The definition of an ice sheet is, as you might imagine, a "mass of ice." To meet the criteria of a "sheet," however, the mass must extend more than 20,000 square miles.
That's a lot of ice. Today, glacial ice covers 10 percent of Earth’s land mass. Sixty-eight percent of the world's freshwater is bound up in glaciers. And that's a lot of water. Since we depend on water for our very existence, those ice sheets act as a kind of bank of our future survival.
Ice sheets are formed over thousands of years. As snow falls, melts and freezes, the sheet gains mass and compresses like a cake of many layers.
Glaciers also move under the force of their own weight. They creep and flow downhill like slow rivers. Not much can stand in the way of an ice sheet. Not forests. Not mountains.
Ice sheets can be so heavy that they force the land to buckle beneath them and become concave, like a bowl. The physical geography of the planet has been shaped, in large part, by ice.
Through a process called "compression melting," they ooze, grind and pirouette over the terrain on their own meltwater. Ice sheets behave more like a liquid than a solid, so much so that geologists call this attribute "plasticity.”
During the last Ice Age about 18,000 years ago, ice sheets covered most of North America, Asia and Europe. Today, we are in what climatologists call an “interglacial,” the relatively warm lull between times of freezing temperatures.
Currently, we have only two ice sheets: the Antarctic ice sheet and the Greenland ice sheet. Scientists study ice cores from these sheets to learn about global climate history, and global climate change.
The Greenland ice sheet was in the news in 2015 for a very bad reason: It's melting. This is to be expected in a warming world, but the Greenland ice sheet—which is on average 1 mile thick and three times the size of Texas—has been melting dramatically. Greenland currently contributes twice as much as the Antarctic to rising sea levels.

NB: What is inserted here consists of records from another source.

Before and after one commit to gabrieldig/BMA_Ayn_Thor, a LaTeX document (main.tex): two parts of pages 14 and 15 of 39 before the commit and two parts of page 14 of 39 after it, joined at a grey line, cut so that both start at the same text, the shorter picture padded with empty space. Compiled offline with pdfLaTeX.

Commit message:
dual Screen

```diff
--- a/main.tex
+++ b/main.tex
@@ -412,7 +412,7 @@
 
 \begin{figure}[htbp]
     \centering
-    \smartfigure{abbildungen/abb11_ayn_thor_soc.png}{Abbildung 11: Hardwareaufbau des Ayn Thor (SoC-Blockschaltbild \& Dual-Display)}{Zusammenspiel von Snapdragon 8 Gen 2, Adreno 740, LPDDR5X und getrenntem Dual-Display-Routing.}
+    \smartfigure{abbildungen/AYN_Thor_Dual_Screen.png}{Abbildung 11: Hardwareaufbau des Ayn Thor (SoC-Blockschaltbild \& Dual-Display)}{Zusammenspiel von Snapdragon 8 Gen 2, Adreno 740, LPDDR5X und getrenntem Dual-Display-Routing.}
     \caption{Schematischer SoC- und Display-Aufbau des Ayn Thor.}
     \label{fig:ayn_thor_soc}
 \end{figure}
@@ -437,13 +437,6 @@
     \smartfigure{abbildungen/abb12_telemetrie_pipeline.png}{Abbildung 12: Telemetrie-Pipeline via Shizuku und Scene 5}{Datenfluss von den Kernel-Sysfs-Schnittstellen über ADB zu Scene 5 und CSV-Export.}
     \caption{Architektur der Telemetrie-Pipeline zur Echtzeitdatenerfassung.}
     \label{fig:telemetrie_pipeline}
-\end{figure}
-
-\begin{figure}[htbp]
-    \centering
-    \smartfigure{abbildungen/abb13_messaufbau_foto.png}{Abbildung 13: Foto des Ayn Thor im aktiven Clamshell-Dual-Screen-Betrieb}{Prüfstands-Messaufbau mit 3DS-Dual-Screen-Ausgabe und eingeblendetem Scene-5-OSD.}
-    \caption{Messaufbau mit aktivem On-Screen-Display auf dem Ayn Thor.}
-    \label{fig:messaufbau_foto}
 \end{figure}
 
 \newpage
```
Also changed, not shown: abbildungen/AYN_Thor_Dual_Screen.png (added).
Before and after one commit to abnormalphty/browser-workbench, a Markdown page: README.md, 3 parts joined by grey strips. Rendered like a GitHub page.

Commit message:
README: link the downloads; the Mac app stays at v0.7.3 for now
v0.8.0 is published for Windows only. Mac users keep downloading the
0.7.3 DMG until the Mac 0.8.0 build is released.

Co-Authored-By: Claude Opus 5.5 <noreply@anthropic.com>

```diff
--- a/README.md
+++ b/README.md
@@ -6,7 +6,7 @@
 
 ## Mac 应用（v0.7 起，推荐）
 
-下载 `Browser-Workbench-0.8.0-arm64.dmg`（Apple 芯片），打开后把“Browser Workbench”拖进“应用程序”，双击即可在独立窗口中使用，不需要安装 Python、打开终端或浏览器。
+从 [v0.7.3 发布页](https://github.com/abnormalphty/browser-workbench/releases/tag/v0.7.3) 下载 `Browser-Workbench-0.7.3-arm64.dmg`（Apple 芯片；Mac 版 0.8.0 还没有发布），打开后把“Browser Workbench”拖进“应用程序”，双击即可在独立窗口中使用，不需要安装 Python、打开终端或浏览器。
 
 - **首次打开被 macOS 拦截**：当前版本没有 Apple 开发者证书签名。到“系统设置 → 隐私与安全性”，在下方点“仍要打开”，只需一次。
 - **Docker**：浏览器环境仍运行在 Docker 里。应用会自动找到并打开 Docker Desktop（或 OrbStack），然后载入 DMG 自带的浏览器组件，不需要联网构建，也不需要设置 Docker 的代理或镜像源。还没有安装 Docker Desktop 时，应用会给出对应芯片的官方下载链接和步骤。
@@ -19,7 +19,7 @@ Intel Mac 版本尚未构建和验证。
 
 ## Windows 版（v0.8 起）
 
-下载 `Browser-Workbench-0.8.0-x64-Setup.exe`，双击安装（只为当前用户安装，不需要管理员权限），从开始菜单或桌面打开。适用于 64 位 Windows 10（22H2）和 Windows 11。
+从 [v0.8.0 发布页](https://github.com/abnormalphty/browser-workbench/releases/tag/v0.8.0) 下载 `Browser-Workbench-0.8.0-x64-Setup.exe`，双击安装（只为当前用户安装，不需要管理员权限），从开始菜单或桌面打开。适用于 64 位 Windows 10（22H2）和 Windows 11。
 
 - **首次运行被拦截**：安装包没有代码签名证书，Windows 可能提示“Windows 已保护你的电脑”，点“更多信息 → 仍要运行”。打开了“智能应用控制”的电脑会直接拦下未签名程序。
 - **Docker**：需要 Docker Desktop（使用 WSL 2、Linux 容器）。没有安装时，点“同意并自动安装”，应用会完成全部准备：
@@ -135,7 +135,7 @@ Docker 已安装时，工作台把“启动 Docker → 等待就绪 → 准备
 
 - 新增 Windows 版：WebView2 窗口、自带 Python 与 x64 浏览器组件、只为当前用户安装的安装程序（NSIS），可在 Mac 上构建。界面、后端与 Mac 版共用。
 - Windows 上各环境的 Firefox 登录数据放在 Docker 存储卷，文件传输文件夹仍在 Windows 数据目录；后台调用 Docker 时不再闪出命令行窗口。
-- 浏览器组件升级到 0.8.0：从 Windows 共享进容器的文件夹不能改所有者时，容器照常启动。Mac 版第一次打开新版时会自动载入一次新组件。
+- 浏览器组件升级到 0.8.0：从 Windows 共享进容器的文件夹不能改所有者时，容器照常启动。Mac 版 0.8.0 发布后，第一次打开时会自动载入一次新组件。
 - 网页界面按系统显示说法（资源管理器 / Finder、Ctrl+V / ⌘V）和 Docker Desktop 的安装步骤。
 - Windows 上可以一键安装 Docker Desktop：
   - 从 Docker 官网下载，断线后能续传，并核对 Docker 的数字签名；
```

This is due to multiple factors, including lower than expected snowfall, higher land and ocean temperatures and even rain, which bores pits into ice sheets. These pits grow into lakes of blue water on the ice sheet’s surface. Because they’re darker than the surrounding reflective white ice, glacial lakes speed melting by absorbing the sun’s rays and its heat.
If the Greenland ice sheet were to completely melt, it would raise world sea levels by more than 20 feet. That's enough to put coastal cities around the world underwater. It would shift global ocean currents and change weather patterns worldwide.
Global sea level rise is one of the major environmental challenges of the 21st century. To gather data—and to better understand what's happening in Greenland and how it will affect us—NASA launched a project called Oceans Melting Greenland. Its acronym is OMG.
However, this science is critical and serious. We Marylanders will be changed by a rising ocean.
Over the next four years, OMG will deploy climatologists, radar, sonar, aircraft and over 200 robot sensors to gather field data on the Greenland ice sheet and report back. And depending on how we choose to interpret it, our future will be shaped by that data. OMG!
To learn more about ice and glaciers and how they have formed our landscape, visit aqua.org/ablueview.